A federal appeals court has turned down a bid by three Georgia plaintiffs for class recognition in their suit accusing State Farm of years of lowball diminished value (DV) settlements, although it acknowledged that there are “fundamental flaws” in the formula that a number of carriers, including State Farm, follow.
The Eleventh Circuit Court of Appeals affirmed a lower court’s ruling that plaintiffs Rashad Baker, Rachael Leonard, and Zelma Stovall had not established that the court-approved formula used by State Farm “is wrong for all claims across the spectrum of vehicle makes, model years, mileage, severity levels, and repair costs.”
“The district court ruled in favor of State Farm to hold that the central liability question was too individualized to satisfy [Federal Rules of Civil Procedure] Rule 23’s commonality and predominance requirements.
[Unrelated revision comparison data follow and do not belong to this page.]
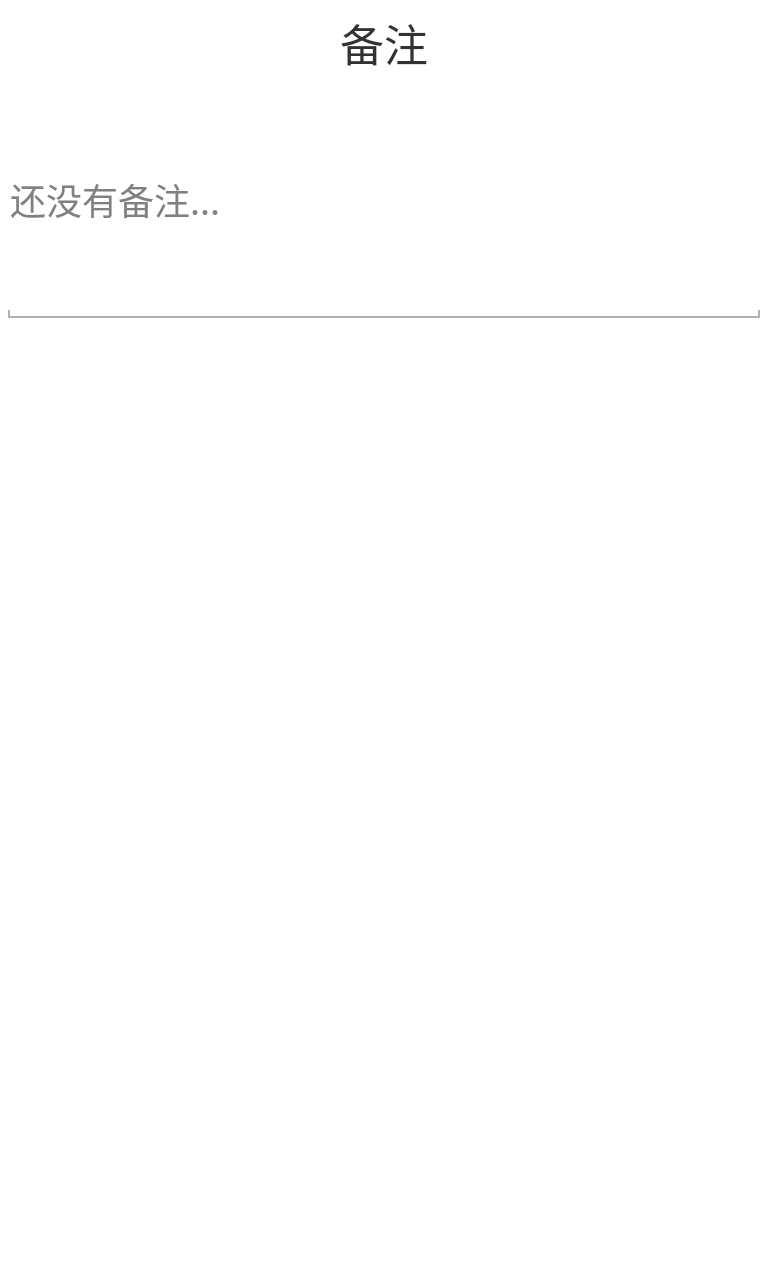
Repository: zhuyue1314/SysuLibrary
Layout: SysuLibrary-android/SysuMobileLibrary/res/layout/note_dialog.xml
The author's editor kept a copy of each file at every save. The layout is drawn from the files as they stood at one save, then again after the next save.
It is drawn on a 768 x 1280 px phone screen (xhdpi) without system bars, with theme AppTheme; the app's code is not run.

Above is the layout before, as saved 2015-12-30 15:47:50.

After the next save:
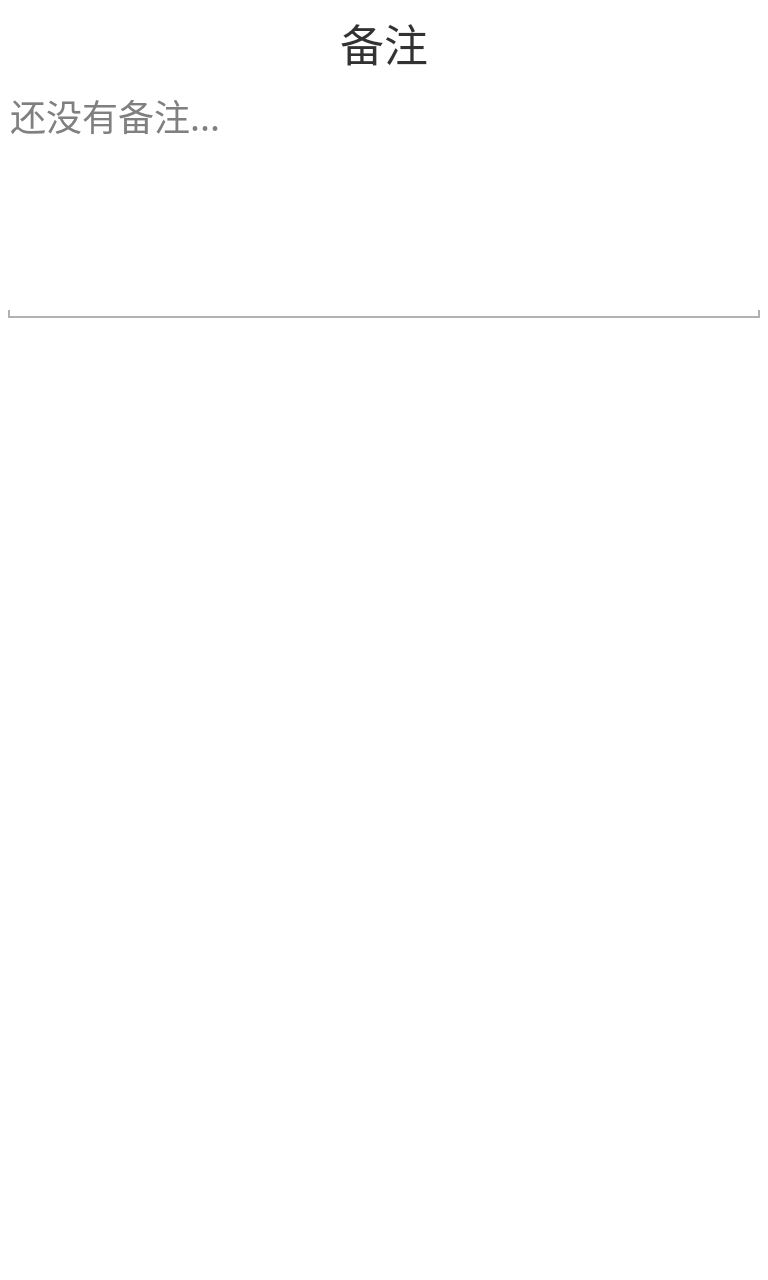
Saved 63 s later.
--- a/SysuLibrary-android/SysuMobileLibrary/res/layout/note_dialog.xml
+++ b/SysuLibrary-android/SysuMobileLibrary/res/layout/note_dialog.xml
@@ -18,7 +18,9 @@
         android:layout_height="wrap_content"
         android:hint="还没有备注..."
         android:inputType="textMultiLine"
+        android:layout_gravity="center"
         android:minLines="5"
+        android:gravity="top|left"
         android:paddingLeft="5dp"
         android:paddingRight="5dp" />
After careful review, we affirm,” reads the court’s order, made public on Wednesday.
In their complaint, filed Dec. 7, 2018, the plaintiffs had asserted that more than 600,000 State Farm insurance policy holders were injured by the carrier’s use of “an inherently unfair assessment methodology” that resulted in too-small settlements of DV claims.
They had sought certification of a class consisting of “All persons issued a Georgia vehicle insurance policy by State Farm who – based on loss dates between December 7, 2017 and the date of certification – made physical damage claims under their policies” that were assigned certain comprehensive or collision cause of loss codes.
Generally, DV is the difference between the value of the vehicle if there had never been damage, and its value after repairs have been completed.
The appeals court acknowledged that the plaintiffs’ expert witness, vehicle appraiser Richard Hixenbaugh, had found “some fundamental flaws” with the a state-approved formula, known as 17(c), that State Farm and other insurers follow in DV cases.
Still, the court affirmed the Sept. 2, 2021 ruling by Georgia U.S. District Court Judge Clay D. Land, who “agreed with State Farm that Dr. Hixenbaugh’s sample was too small and not representative of the class; therefore, Appellants failed to demonstrate that State Farm’s use of the 17(c) formula always resulted in the underassessment of diminished value claims.”
Hixenbaugh had testified that State Farm’s use of 17(c) results in under-assessment of diminished value 100% of the time. He pointed out three flaws in the formula: DV is capped at 10% of a vehicle’s pre-loss value, though DV losses can run up to 25%; mileage is double-counted, both in estimating pre-loss value and again as part of the mileage modifier, and vehicles over a certain mileage — either 100,000 or 150,000, depending on the vehicle — are incorrectly assumed to have no retail sale value.
He analyzed 51 State Farm DV cases, in which he was hired to help challenge the insurer’s assessment. In each case, he found, an appraiser’s figure exceeded the 17(c) assessment.
The plaintiffs hired appraisers to conduct DV appraisals, and “both appraisers opined that the diminished value was significantly more than the value State Farm calculated using the 17 (c) formula,” Land wrote. State Farm, he added, hired its own expert, who found the same thing.
Yet, Land wrote, the plaintiffs “recognize that calculating damage using a traditional approach, such as case-by-case diminished value appraisals like the ones Plaintiffs commissioned, would result in individual issues predominating over common issues and make class certification inappropriate.”
The Eleventh Circuit agreed. It found that the “generalized evidence” presented indicates that the members of the putative class would each have to have their cases examined individually, meaning that the damage could not be repaired with a single, broad remedy. “[T]he answer to the central liability question—whether State Farm breached its contractual duty to accurately assess diminished value claims by applying the 17(c) formula—requires a finding that each putative class member received a lower reimbursement for his diminished value claim than the contract entitled him to. These are individualized inquiries,” the court said.
State Farm has been under a court order to use 17(c) since the resolution of State Farm Mutual Insurance Co. v. Mabry in 2001. Finding that State Farm had no appropriate methodology for calculating DV, the Georgia Supreme Court gave the carrier a number of options, including the 17(c) formula. State Farm adopted 17(c), and, as Land noted, is still bound to use the formula today, under threat of contempt.
The Mabry ruling prompted John Oxendine, then Georgia’s insurance commissioner, to issue a 2008 directive clarifying that the department “has never promulgated or produced by regulation any formula for use in the determination of diminution of value as it relates to physical damage claims nor has the Department endorsed any specific formula or method.”
“The nature of each claim demands that carriers must take into consideration all relevant information in the evaluation of diminished value claims including, but not limited to, relevant information provided by an insured regarding diminution of value,” Oxendine wrote.
The original suit remains to be resolved, with only the individual claims of the named plaintiffs to be considered. Land has given the parties 21 days to file a status report as to whether their claims will be tried or otherwise resolved.
Featured image: A State Farm office in Falmouth, Maine. (Dave LaChance/Repairer Driven News)